The ar­gu­ment in favour of pro­vin­cial taxes holds that it’s a more trans­par­ent and demo­cratic way of do­ing things.

The doc­u­ment strongly sug­gests that the ANC favours re­dis­tribut­ing re­sources away from the prov­inces to­wards lo­cal gov­ern­ment. Lo­cal gov­ern­ment is where gov­ern­ment is clos­est to the peo­ple and where trans­parency and ac­count­abil­ity in de­liv­ery are most vis­i­ble.

The dis­cus­sion doc­u­ment says there are three op­tions. First, to re­tain the sta­tus quo, but to im­ple­ment changes within the frame­work of the Con­sti­tu­tion. Those changes would be aimed at strength­en­ing lo­cal gov­ern­ment.

Sec­ond, to re­move the pro­vin­cial sys­tem al­to­gether, leav­ing a two-tier sys­tem of gov­ern­ment. That would re­lease sig­nif­i­cant re­sources and ca­pac­ity for lo­cal gov­ern­ment. The third op­tion is to re­duce the num­ber of prov­inces.

The doc­u­ment says: “The three-sphere (sic) sys­tem is a com­plex sys­tem to op­er­ate, which re­sults in in­ef­fi­ciency, over­lap­ping roles, long de­ci­sion-mak­ing pro­cesses, weak in­for­ma­tion flows and the dis­per­sal of pub­lic sec­tor skills and ex­pe­ri­ence within the State.”

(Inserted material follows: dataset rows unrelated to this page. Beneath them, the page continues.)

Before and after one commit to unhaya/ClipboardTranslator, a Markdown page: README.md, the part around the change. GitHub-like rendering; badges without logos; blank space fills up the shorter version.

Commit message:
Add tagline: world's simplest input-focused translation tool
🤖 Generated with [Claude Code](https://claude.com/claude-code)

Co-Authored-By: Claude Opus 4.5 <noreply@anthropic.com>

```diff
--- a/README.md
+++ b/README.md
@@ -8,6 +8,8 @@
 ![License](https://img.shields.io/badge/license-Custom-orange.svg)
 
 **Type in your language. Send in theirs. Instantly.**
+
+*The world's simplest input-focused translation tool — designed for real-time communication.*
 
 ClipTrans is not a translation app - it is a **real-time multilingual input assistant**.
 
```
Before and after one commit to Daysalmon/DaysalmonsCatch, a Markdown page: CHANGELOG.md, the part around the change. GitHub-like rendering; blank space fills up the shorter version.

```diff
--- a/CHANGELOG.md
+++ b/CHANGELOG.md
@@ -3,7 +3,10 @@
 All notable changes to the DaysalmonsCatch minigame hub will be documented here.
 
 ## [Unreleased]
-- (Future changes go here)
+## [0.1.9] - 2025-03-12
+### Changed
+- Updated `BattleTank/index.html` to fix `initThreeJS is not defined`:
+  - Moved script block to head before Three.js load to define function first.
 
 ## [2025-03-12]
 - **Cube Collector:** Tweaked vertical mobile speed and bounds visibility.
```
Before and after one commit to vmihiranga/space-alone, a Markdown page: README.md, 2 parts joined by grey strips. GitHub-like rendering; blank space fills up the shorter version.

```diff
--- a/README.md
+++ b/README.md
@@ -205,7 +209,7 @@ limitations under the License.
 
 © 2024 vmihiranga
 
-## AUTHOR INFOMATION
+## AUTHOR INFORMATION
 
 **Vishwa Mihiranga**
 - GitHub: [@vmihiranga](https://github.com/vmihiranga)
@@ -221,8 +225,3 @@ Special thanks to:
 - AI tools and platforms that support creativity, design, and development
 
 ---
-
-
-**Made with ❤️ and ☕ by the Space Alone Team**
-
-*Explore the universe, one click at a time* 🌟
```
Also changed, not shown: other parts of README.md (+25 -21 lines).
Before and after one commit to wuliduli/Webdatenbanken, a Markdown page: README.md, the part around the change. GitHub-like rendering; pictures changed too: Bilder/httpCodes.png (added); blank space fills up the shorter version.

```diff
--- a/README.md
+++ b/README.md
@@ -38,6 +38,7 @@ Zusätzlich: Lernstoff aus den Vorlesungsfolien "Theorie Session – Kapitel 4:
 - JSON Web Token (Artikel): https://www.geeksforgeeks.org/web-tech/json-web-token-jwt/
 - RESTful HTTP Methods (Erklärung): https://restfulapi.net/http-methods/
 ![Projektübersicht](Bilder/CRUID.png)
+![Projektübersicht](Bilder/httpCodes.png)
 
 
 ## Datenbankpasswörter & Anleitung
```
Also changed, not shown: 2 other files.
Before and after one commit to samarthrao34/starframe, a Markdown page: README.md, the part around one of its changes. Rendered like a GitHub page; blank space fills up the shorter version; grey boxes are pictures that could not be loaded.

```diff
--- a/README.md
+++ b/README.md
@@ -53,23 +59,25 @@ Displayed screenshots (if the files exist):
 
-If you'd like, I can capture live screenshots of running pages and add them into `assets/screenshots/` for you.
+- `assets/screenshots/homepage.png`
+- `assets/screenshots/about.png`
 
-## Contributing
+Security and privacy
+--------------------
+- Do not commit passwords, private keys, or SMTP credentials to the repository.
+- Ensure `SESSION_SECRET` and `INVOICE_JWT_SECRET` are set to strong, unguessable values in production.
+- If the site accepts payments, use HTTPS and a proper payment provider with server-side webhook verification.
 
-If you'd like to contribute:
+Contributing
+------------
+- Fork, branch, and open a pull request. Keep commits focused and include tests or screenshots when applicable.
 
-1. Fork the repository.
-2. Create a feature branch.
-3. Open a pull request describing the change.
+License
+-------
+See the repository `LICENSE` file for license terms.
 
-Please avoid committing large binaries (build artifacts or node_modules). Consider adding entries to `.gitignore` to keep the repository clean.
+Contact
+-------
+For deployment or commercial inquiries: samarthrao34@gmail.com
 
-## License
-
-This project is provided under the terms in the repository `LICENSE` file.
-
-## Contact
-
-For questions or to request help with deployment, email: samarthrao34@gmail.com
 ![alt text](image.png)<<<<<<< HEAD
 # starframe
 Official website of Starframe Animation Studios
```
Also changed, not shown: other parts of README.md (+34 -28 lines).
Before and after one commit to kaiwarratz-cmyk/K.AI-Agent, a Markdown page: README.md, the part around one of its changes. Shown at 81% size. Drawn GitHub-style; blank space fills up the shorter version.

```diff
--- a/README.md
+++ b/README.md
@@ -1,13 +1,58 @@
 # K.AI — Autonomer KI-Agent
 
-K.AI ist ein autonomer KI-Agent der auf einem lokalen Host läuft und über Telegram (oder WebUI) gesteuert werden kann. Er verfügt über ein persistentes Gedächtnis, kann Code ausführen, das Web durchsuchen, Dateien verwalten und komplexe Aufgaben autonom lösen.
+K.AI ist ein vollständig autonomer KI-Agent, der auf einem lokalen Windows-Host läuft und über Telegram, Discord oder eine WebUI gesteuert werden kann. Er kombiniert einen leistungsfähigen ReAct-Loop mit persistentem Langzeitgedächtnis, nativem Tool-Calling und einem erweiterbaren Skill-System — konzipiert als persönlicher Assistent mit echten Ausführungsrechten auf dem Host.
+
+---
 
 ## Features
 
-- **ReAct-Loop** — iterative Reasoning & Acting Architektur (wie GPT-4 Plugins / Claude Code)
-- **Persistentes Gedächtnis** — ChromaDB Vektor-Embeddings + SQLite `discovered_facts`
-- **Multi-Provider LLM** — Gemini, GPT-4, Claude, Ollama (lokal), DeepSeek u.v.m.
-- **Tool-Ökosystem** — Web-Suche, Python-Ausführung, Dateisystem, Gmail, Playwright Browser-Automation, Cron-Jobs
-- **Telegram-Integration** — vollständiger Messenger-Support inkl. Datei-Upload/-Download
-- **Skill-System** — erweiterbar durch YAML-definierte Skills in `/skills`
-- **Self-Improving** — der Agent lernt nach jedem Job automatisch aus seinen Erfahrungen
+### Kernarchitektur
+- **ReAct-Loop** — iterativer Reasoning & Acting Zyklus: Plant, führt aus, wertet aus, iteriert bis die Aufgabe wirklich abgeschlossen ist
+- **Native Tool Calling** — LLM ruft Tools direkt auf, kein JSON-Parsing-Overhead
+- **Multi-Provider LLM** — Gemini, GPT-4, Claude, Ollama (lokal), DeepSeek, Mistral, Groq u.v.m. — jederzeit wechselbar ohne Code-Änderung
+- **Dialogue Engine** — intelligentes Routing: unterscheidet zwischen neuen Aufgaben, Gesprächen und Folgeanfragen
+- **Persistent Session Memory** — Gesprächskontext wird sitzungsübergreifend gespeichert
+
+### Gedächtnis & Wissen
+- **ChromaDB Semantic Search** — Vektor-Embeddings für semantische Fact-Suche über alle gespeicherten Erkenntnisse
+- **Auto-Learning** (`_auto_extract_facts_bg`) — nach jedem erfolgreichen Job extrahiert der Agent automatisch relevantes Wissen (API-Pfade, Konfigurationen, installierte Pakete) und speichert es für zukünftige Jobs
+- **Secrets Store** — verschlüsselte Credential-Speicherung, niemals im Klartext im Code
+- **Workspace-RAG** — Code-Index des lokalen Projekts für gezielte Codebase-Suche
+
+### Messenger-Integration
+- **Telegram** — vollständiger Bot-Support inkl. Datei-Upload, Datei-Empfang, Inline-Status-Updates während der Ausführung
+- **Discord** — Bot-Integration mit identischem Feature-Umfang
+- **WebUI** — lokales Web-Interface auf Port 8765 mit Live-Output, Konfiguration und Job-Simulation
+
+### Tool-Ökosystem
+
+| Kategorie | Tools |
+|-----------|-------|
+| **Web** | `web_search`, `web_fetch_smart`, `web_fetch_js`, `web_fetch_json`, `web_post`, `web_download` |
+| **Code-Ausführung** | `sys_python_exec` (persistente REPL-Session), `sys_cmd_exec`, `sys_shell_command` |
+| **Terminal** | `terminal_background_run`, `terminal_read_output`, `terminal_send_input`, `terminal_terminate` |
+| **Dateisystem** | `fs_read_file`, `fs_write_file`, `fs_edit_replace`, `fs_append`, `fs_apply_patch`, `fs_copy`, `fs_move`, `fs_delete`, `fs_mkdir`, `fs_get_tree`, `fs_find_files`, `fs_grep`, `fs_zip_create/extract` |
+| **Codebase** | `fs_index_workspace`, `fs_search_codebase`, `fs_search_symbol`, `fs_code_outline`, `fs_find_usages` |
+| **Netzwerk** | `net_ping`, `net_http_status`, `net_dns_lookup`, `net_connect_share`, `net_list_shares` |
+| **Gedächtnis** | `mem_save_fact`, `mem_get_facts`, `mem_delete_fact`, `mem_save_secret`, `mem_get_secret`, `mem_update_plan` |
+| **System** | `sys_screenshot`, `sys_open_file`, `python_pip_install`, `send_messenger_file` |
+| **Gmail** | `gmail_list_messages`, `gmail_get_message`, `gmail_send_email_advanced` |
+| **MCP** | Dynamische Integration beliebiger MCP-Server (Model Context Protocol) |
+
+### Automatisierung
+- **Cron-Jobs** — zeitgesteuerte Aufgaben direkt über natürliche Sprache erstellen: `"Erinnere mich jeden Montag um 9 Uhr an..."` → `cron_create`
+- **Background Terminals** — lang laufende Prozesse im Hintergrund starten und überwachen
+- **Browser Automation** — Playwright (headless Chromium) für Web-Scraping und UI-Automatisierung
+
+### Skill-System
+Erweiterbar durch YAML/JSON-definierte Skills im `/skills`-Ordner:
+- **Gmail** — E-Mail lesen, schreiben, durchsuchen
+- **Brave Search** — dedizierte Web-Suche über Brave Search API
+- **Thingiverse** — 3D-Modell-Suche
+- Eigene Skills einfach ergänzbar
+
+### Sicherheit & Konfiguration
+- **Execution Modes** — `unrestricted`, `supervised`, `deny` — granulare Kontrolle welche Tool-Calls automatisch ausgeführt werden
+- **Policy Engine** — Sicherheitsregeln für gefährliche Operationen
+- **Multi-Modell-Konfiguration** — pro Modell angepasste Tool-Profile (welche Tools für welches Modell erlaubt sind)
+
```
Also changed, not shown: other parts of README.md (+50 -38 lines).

Newspapers in English

Newspapers from South Africa

© PressReader. All rights reserved.